After the split between BPC and Uralkali, Belaruskaliy reduced production and experienced problems with sales, while Uralkali increased production and the volume of sales, threatening to push its Belarusian competitor off the foreign markets.
The companies’ performance results mean the following. The sales policy was in the hands of Uralkali. Belarusian BPC representatives performed an exclusively representative function and had no skills to negotiate with key customers. Despite BPC attempts to regain their lost positions on the market by dumping, and claims to sell 150,000 tons per month in November and December 2013, Uralkali’s aggressive policy has paid off and Belaruskali, the main donor in the Belarusian economy, will be unable to ‘normalize’ its operations before the year-end.
The estimated production volumes in Q4 point to possible staff-cuts at Belaruskali, which may result in increased social tension in Soligorsk, the city where it is based. Simultaneously, the foreign exchange market could see a substantial reduction in currency sales due to lower foreign exchange proceeds.
Belaruskali may continue to work independently, however, for Belarus’ financial situation, a six-month period to restore client relationships with potash buyers might be an unaffordable luxury. Hopes linked with changes in the shareholder structure have not materialized, and the appearance of Chinese minority shareholders in Uralkali came as an unpleasant surprise. Simultaneously, Uralkali’s performance results imply its unwillingness to reconcile with BPC. Unlike Belaruskali, Uralkali’s capacity is full, exports - despite price reductions - continue, and there is no need for contracts with Belarus. In these circumstances, Uralkali can afford to dictate the terms of any future cooperation, regardless of the harsh statements by the Belarusian leadership.

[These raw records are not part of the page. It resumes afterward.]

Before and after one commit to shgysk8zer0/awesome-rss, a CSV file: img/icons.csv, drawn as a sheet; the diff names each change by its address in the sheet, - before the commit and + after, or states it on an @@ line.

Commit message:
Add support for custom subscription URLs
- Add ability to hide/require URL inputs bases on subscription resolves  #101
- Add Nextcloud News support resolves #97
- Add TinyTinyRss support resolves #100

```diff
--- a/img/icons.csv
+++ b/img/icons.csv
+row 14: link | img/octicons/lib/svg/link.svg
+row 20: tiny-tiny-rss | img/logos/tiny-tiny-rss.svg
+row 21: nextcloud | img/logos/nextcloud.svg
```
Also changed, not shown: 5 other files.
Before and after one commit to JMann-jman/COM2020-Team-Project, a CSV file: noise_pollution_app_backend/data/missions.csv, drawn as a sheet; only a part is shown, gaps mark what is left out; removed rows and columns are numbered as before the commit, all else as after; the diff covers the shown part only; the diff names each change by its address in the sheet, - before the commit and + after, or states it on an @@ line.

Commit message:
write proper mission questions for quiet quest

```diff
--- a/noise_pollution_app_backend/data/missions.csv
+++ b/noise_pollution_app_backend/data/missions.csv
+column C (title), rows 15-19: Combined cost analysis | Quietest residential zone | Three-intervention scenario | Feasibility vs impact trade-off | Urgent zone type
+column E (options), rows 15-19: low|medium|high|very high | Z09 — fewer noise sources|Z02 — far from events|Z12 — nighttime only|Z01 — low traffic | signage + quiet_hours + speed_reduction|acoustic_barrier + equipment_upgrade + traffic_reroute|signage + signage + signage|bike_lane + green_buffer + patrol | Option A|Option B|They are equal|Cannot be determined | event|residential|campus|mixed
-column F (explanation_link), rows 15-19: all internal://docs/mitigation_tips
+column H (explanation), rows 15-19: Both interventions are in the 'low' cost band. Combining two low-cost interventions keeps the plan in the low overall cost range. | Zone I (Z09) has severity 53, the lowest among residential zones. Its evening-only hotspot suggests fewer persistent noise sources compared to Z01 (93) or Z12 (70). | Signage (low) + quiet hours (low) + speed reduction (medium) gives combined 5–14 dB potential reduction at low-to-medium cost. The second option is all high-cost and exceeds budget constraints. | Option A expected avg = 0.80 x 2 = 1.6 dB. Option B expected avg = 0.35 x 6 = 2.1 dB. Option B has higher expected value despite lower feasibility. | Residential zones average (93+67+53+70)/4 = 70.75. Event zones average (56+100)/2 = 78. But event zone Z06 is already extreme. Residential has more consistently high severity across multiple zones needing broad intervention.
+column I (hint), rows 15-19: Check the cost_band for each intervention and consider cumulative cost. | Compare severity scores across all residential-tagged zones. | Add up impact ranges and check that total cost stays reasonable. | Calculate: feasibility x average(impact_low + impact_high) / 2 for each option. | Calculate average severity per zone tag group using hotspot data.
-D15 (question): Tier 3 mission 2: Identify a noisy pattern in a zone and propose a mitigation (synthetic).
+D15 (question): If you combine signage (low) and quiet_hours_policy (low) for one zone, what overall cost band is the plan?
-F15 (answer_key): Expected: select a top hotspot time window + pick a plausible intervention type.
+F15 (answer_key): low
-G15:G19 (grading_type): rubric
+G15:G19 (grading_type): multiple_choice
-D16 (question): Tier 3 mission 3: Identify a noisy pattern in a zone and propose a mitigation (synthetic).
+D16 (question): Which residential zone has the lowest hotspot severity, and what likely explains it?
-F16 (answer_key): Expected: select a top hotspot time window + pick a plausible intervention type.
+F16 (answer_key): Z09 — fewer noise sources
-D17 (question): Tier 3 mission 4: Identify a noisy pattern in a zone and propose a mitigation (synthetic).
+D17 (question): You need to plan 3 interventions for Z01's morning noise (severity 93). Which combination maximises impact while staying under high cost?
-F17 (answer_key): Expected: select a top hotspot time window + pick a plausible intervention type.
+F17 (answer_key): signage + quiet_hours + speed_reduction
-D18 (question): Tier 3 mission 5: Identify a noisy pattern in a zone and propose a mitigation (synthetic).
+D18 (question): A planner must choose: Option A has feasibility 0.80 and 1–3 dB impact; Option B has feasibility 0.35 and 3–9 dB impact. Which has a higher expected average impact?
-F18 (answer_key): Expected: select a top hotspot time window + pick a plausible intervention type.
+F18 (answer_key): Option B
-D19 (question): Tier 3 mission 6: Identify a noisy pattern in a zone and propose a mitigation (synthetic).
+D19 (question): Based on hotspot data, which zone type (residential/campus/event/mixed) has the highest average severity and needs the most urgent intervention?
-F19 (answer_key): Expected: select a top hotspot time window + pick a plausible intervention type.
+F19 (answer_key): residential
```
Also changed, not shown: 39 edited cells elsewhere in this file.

Thus, Belarus’ desire to win priority terms has resulted in the loss of volumes, conflicts about various commodities and financial difficulties. Belarus has underestimated Russia’s response and will be forced to accept Russia’s terms, and not only those concerning potash cooperation.
The Belarusian authorities have launched a discussion on the moratorium or abolition of the death penalty under the pressure of Belarusian human rights activists and international community. Apparently, the authorities are interested in monitoring public sentiments and response to the possible abolition of the capital punishment. The introduction of a moratorium on the death penalty would depend on the dynamics in Belarusian-European relations, efforts of the civil society organisations and Western capitals.
In Grodno last week, the possibility of abolishing the death penalty in Belarus or introducing a moratorium was discussed.
The Belarusian authorities are likely to continue to support the death penalty in Belarus. During his rule, President Lukashenka pardoned only one person, and courts sentenced to death more than 400 people since the early 1990s. Over the past year, Belarusian courts sentenced to death several persons and one person was executed.
There are no recent independent polls about people’s attitude about the death penalty in Belarus. Apparently, this issue is not a priority for the population. In many ways, public opinion about the abolition of the death penalty would depend on the tone of the state-owned media reports.
That said, the Belarusian Orthodox Church and the Roman-Catholic Church stand for the abolition of the capital punishment, however their efforts in this regard only limit to public statements about their stance. Simultaneously, the authorities could have influenced public opinion about the death penalty through a focused media campaign in the state media. As they did, for example, with the nuclear power plant construction in Astravets. Initially unpopular project of the NPP construction was broadly promoted in the state media, and eventually, according to independent pollsters, was accepted by most population.